You take out the first piece. According to your friend, the piece has sides of length 4 in, 5 in and 7 in, and the angle between the side of the length 4 and the side of length 5 is . She's very confident in the lengths of the sides, but not quite sure if she measured the angle correctly. Is there a way to determine if your friend's game piece has the correct measurements, or did she make a mistake?
It is indeed possible to determine if your friend's measurements are correct or not. At the end of this Concept, you'll be able to tell your friend if her measurements were accurate.
Our extension of the analysis of triangles draws us naturally to oblique triangles. The Law of Cosines can be used to verify that drawings of oblique triangles are accurate. In a right triangle, we might use the Pythagorean Theorem to verify that all three sides are the correct length, or we might use trigonometric ratios to verify an angle measurement. However, when dealing with an obtuse or acute triangle, we must rely on the Law of Cosines.
In at the right, , And . Is the drawing accurate if it labels as ? If not, what should measure?
Solution: We will use the Law of Cosines to check whether or not is .
Since , we know that is not . Using the Law of Cosines, we can figure out the correct measurement of .
For some situations, it will be necessary to utilize not only the Law of Cosines, but also the Pythagorean Theorem and trigonometric ratios to verify that a triangle or quadrilateral has been drawn accurately.
A builder received plans for the construction of a second-story addition on a house. The diagram shows how the architect wants the roof framed, while the length of the house is 20 ft. The builder decides to add a perpendicular support beam from the peak of the roof to the base. He estimates that new beam should be 8.3 feet high, but he wants to double-check before he begins construction. Is the builder’s estimate of 8.3 feet for the new beam correct?
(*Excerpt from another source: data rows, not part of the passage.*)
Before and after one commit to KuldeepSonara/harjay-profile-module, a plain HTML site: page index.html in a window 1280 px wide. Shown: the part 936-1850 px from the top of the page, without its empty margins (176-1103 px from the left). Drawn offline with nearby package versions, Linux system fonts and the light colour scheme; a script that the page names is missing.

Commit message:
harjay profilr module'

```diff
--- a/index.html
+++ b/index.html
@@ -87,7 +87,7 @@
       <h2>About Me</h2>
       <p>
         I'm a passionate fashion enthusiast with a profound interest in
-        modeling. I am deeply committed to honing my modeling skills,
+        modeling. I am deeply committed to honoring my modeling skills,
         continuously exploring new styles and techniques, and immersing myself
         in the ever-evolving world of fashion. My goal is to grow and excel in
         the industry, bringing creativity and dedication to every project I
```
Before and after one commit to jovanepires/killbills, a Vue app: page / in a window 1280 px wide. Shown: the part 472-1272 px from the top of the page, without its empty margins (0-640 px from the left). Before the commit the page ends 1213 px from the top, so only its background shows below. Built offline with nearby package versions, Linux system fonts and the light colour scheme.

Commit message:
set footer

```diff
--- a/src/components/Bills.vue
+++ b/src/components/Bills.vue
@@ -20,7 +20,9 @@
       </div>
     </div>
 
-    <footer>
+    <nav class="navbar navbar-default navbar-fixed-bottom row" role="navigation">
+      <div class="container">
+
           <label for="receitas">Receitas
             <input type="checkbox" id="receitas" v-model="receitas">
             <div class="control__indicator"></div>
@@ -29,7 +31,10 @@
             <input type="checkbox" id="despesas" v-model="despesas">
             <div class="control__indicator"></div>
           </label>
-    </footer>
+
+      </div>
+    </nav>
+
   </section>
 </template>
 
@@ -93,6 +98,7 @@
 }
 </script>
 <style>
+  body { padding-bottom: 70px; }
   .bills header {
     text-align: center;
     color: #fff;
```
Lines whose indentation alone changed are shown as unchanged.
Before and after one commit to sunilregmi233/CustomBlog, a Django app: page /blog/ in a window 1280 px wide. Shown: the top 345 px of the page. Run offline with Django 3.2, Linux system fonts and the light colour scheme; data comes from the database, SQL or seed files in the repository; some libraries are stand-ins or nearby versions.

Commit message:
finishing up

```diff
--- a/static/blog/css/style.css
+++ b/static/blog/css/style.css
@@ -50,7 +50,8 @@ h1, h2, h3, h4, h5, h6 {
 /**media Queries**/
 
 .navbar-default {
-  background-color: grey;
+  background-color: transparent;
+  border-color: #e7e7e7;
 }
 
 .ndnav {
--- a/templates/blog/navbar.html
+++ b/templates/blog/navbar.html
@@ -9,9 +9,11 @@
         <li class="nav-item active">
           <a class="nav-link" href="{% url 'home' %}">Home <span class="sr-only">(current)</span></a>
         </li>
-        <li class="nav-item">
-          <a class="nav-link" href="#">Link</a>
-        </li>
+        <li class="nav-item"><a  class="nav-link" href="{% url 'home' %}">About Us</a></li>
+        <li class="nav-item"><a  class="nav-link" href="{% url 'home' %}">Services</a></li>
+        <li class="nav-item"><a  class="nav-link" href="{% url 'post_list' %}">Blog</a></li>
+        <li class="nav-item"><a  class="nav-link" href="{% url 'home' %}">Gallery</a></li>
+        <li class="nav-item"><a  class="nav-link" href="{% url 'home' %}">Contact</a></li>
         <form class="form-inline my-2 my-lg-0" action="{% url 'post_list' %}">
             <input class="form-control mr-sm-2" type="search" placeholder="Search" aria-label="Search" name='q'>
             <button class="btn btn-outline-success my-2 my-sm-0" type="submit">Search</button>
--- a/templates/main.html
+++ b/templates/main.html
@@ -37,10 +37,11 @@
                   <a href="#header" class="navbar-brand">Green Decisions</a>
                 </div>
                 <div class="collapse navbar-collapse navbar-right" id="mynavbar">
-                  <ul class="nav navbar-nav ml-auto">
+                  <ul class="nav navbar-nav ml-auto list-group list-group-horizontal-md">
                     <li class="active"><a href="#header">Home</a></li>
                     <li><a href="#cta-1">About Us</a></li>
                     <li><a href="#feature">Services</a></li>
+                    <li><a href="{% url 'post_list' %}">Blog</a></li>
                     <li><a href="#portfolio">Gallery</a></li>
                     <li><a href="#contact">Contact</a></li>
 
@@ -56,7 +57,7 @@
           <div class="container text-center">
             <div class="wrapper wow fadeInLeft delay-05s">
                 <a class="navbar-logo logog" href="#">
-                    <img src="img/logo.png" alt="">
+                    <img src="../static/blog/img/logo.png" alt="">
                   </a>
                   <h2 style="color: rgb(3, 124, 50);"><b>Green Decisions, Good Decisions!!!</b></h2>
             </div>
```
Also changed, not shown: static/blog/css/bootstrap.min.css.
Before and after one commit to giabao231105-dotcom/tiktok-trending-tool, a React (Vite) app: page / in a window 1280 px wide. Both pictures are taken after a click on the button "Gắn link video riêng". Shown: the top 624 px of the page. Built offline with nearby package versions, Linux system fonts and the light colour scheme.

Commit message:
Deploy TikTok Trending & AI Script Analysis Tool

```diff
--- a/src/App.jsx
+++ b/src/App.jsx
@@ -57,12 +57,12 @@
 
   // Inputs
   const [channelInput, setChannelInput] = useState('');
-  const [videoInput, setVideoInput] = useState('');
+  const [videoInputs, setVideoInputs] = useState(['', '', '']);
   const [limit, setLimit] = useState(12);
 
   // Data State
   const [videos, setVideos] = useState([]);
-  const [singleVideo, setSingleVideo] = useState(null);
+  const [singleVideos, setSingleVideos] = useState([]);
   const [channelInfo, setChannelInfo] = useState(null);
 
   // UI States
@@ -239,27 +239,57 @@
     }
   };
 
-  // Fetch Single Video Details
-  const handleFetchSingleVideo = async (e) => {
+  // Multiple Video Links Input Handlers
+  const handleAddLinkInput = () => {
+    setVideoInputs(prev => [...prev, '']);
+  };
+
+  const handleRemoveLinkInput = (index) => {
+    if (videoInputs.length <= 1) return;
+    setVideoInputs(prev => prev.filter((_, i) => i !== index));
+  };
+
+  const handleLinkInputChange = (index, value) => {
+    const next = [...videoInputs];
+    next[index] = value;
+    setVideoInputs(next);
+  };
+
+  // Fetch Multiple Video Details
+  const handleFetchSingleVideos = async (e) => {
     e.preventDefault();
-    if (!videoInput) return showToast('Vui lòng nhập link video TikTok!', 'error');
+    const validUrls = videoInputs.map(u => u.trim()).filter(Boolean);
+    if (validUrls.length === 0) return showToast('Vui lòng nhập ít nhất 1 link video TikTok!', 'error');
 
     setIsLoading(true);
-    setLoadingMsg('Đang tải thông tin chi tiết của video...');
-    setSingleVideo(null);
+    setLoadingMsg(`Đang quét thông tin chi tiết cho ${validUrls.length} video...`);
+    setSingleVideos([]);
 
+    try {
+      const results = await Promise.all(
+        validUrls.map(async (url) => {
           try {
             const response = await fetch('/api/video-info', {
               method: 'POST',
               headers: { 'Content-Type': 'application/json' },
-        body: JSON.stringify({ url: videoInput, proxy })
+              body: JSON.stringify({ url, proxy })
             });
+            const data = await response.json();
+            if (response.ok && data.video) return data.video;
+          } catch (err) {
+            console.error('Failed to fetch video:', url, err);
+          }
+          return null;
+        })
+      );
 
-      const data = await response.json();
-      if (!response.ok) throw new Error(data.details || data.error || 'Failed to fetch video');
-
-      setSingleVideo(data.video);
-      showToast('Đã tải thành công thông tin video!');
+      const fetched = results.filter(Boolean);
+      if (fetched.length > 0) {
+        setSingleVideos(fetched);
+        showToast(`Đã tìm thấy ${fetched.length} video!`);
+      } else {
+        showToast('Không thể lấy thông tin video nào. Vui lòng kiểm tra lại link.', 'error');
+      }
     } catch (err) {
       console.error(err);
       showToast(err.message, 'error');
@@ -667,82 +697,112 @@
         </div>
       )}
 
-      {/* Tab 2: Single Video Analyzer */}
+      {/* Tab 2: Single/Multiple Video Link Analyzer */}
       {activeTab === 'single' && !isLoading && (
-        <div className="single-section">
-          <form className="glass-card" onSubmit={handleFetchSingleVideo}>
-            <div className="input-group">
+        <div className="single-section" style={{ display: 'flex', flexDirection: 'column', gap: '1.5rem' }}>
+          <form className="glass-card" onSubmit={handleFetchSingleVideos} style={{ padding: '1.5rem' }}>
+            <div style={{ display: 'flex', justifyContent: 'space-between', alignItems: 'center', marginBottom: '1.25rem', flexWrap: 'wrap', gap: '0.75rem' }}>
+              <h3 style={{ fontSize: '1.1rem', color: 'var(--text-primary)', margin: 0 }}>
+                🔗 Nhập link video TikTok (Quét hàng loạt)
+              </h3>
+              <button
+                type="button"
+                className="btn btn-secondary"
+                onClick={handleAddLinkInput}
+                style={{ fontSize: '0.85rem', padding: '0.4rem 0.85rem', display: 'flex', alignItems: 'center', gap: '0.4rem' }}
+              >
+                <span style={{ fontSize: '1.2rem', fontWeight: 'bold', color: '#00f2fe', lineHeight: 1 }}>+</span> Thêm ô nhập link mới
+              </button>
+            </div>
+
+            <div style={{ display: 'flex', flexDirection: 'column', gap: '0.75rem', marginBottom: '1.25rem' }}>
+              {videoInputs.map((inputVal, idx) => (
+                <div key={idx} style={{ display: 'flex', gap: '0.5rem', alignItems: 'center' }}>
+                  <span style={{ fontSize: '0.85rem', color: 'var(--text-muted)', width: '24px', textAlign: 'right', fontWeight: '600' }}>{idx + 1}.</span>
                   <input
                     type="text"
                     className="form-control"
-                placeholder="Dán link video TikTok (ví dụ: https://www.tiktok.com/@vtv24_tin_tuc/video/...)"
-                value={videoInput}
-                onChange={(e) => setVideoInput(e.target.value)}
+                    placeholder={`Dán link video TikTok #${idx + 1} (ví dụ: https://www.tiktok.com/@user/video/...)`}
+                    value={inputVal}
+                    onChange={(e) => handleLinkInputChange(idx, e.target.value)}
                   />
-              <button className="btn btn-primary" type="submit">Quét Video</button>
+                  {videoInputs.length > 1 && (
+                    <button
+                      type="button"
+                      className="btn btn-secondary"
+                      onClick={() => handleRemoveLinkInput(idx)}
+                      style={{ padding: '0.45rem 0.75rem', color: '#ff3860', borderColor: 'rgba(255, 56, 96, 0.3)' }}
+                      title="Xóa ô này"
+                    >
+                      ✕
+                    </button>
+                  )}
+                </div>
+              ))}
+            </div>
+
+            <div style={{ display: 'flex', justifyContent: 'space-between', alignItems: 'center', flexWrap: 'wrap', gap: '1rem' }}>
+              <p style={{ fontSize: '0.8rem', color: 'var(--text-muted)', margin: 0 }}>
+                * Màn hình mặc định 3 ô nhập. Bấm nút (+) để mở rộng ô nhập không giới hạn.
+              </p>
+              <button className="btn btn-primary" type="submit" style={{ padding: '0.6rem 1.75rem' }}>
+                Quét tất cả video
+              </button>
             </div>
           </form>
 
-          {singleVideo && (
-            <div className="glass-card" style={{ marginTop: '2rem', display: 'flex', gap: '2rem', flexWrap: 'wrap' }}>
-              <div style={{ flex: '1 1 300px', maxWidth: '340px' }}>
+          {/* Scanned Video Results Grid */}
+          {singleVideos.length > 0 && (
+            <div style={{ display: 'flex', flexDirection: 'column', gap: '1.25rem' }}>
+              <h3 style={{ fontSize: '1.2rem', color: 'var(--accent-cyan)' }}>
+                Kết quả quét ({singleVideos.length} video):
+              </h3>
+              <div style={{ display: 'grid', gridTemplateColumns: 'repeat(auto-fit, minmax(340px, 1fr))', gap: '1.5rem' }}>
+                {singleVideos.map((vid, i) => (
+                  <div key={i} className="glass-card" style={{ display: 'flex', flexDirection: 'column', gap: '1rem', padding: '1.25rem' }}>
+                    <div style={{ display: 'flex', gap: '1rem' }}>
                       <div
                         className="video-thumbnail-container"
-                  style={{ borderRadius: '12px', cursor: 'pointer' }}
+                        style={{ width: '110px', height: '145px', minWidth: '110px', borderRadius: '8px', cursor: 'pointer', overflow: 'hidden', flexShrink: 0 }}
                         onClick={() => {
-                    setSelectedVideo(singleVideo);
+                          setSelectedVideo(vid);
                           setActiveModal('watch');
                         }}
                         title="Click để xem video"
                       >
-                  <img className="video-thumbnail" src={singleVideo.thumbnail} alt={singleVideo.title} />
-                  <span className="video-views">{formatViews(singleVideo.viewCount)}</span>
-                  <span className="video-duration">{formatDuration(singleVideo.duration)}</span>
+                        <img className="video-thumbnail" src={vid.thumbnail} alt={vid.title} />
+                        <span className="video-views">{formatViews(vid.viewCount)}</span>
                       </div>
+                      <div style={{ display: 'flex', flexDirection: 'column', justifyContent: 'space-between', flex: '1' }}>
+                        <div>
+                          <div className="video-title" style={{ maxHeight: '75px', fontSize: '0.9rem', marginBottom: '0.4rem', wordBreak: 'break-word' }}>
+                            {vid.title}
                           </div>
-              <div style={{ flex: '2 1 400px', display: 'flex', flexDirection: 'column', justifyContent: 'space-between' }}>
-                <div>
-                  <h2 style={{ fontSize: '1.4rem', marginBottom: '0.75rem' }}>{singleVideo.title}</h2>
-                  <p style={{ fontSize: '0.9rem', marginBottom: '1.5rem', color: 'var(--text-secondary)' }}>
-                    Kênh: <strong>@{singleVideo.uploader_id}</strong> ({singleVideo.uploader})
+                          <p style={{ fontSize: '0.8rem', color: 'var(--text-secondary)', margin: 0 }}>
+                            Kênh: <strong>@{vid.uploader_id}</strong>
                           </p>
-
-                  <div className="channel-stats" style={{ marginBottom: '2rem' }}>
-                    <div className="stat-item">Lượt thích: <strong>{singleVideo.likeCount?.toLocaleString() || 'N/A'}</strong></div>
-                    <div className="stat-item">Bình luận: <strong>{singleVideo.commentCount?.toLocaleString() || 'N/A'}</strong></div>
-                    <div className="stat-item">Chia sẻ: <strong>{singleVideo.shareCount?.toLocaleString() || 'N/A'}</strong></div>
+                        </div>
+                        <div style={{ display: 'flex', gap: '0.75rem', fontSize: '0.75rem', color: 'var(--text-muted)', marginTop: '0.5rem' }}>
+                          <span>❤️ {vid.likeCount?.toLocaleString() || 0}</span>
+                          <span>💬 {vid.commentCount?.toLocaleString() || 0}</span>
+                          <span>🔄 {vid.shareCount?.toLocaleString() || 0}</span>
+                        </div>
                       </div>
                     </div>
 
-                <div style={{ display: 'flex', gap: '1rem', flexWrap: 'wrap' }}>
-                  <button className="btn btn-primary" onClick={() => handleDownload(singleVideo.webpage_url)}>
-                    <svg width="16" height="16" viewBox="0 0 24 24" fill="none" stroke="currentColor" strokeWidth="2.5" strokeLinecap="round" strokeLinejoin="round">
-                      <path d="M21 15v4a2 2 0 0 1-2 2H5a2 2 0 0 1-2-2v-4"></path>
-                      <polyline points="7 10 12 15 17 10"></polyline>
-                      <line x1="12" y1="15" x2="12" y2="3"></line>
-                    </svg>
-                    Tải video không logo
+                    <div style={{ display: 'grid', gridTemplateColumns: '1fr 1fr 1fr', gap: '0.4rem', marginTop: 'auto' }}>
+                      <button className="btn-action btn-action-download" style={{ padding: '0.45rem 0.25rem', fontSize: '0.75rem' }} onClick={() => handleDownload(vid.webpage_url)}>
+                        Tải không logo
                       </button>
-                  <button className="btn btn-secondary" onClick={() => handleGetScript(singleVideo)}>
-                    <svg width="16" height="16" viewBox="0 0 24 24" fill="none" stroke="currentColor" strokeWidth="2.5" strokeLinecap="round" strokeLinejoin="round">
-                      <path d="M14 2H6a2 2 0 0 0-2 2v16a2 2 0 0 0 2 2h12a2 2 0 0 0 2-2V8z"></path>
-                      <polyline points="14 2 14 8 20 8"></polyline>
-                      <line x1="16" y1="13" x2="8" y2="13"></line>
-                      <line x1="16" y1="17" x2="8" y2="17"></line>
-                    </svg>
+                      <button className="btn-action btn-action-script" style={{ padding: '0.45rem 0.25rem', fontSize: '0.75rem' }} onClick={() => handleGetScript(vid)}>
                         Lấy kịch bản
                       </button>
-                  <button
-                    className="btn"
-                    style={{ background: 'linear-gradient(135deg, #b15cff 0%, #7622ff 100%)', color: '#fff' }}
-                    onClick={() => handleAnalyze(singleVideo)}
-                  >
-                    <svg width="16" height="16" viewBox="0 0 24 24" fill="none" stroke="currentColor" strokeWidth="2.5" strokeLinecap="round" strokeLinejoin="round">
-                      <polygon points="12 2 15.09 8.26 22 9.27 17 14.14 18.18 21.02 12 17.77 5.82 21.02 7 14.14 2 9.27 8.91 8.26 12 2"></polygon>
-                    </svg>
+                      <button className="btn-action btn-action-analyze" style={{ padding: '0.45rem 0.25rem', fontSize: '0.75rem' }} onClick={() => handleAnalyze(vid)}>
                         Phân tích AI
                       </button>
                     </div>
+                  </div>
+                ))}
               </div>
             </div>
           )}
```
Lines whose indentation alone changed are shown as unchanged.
If not, how far off is he?
Solution: If we knew either or , we could use trigonometric ratios to find the height of the support beam. However, neither of these angle measures are given to us. Since we know all three sides of , we can use the Law of Cosines to find one of these angles. We will find .
Now that we know , we can use it to find the length of .
Yes, the builder’s estimate of 8.3 feet for the support beam is accurate.
In , and . Find the measure of all three angles.
1. Find using the Pythagorean Theorem, Law of Cosines, trig functions, or any combination of the three.
2. Find using the Pythagorean Theorem, Law of Cosines, trig functions, or any combination of the three if , and .
3. Use the Law of Cosines to determine whether or not the following triangle is drawn accurately. If not, determine how far the measurement of side "d" is from the correct value.
1. First, find .
2. (these two angles are a linear pair). . This simplifies to the quadratic equation . Using the quadratic formula, we can determine that . So, since .
3. To determine this, use the Law of Cosines and solve for to determine if the picture is accurate. , which means in the picture is off by 1.9.
Concept Problem Solution
Since your friend is certain of the lengths of the sides of the triangle, you should use those as the known quantities in the Law of Cosines and solve for the angle:
So as it turns out, your friend is rather close. Her measurements were probably slight inaccurate because of her round off from the protractor.
- If you know the lengths of all three sides of a triangle and the measure of one angle, how can you determine if the triangle is drawn accurately?
Determine whether or not each triangle is labelled correctly.
Determine whether or not each described triangle is possible. Assume angles have been rounded to the nearest degree.
- In , b=4, c=4, d=5, and .
- In , a=7, b=4, c=9, and .
- In , b=3, c=2, d=7, and .
- In , a=8, b=6, c=13.97, and .
- In , a=4, b=4, c=9, and .
- In , b=3, c=5, d=4, and .
- In , a=8, b=3, c=6, and .
- If you use the Law of Cosines to solve for in where a=3, b=7, and c=12, you will an error. Explain why.